ENTRIES SHOWN>
#####

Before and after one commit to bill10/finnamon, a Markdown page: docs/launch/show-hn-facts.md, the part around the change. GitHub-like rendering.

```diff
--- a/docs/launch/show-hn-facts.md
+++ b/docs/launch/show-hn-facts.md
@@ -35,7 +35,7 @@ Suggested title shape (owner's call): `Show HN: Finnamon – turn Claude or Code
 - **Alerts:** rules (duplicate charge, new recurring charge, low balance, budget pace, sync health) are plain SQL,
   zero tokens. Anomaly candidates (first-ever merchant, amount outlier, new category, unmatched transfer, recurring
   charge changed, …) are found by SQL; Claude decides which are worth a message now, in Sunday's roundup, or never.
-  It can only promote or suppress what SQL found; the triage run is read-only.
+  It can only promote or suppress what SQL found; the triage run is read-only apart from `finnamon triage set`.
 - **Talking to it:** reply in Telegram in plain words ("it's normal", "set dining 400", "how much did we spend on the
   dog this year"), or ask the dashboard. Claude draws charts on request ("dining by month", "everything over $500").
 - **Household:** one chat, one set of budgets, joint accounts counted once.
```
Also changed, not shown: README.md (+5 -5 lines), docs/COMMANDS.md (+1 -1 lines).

#####

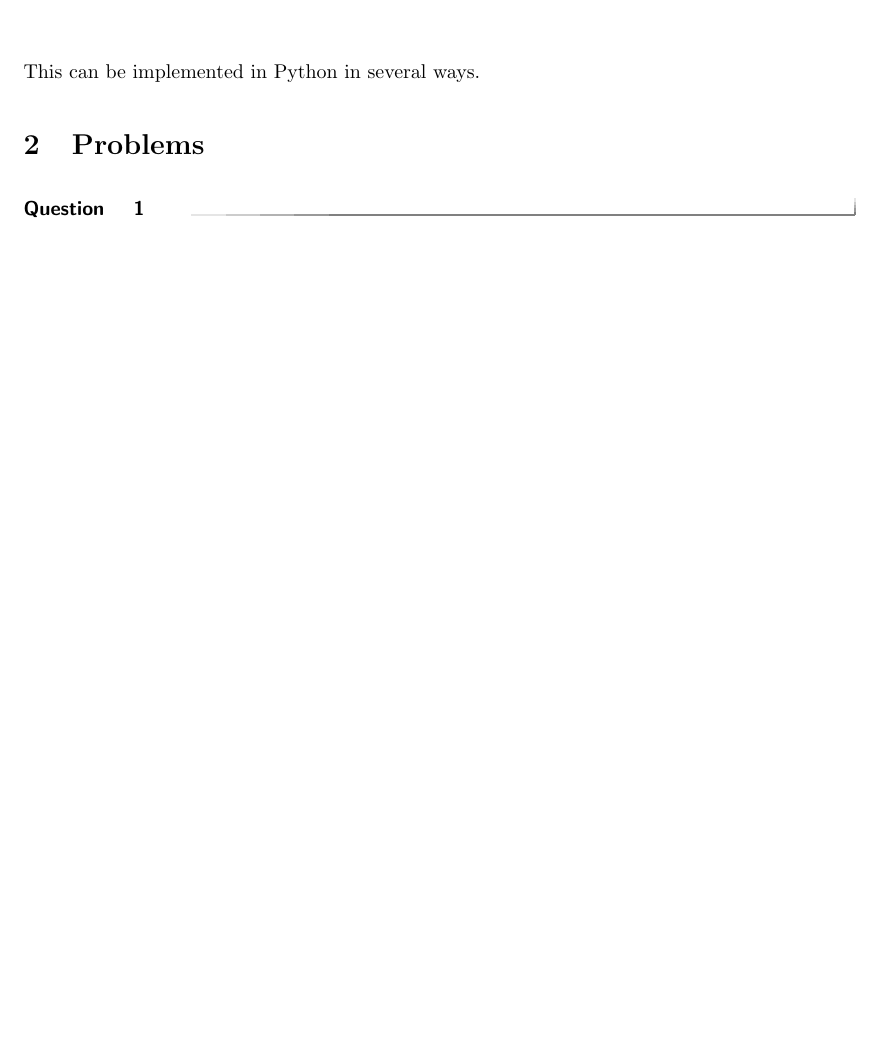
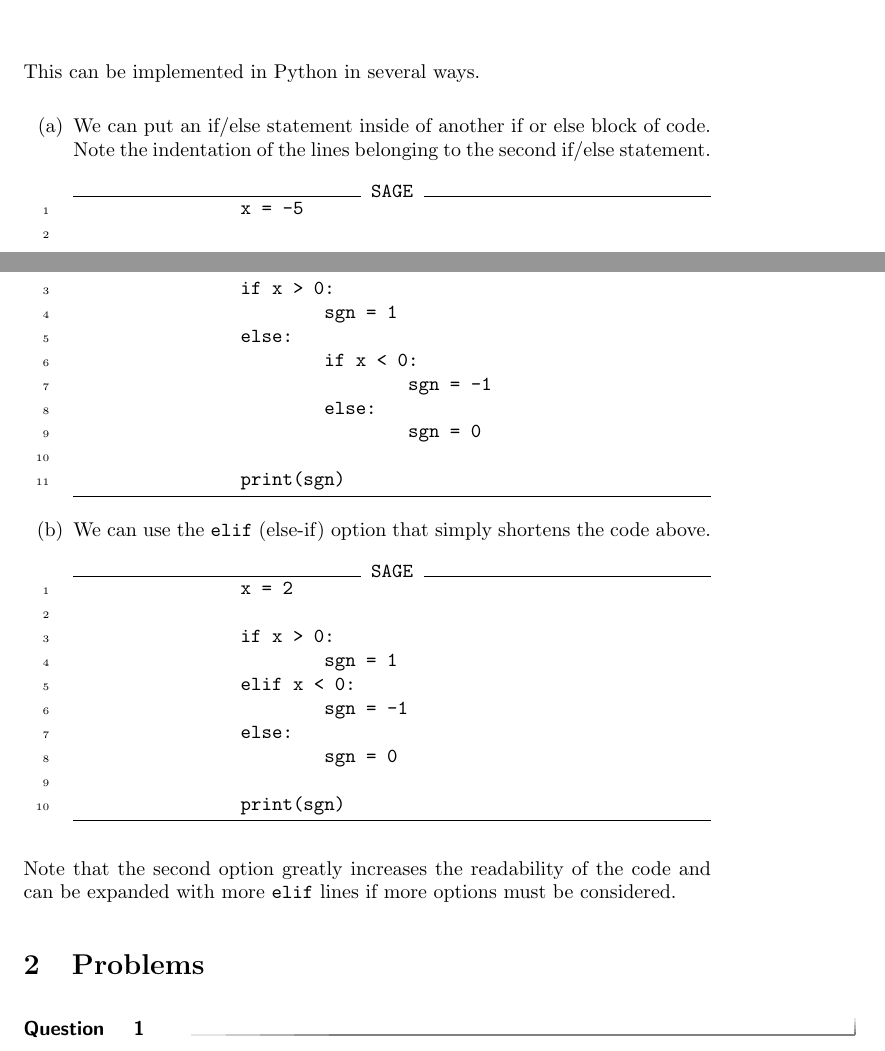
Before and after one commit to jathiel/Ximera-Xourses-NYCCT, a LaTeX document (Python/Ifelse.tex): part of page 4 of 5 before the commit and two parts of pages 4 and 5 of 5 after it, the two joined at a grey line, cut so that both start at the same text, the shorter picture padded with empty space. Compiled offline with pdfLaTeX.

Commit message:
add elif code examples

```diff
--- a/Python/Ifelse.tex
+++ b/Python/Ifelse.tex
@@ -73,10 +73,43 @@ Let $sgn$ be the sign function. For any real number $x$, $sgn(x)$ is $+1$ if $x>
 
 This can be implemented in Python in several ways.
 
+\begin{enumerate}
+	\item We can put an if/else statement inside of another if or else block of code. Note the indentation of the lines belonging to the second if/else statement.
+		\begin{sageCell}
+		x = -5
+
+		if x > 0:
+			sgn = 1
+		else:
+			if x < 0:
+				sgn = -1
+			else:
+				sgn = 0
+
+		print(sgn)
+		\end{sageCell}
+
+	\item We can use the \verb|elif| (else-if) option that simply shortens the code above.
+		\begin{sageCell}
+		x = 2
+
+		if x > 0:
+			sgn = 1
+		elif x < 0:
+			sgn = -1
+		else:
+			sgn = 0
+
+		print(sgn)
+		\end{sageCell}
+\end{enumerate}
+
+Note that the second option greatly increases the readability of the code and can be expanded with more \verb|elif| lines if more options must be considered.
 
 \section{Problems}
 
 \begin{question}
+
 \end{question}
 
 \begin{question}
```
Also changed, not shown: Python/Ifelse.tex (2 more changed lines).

#####

TASK BRIEF> Where does the string "Claude" appear in the records? Copy every line that holds it.

SOLUTION TO THIS PROBLEM>
@@ -35,7 +35,7 @@ Suggested title shape (owner's call): `Show HN: Finnamon – turn Claude or Code
   charge changed, …) are found by SQL; Claude decides which are worth a message now, in Sunday's roundup, or never.
   dog this year"), or ask the dashboard. Claude draws charts on request ("dining by month", "everything over $500").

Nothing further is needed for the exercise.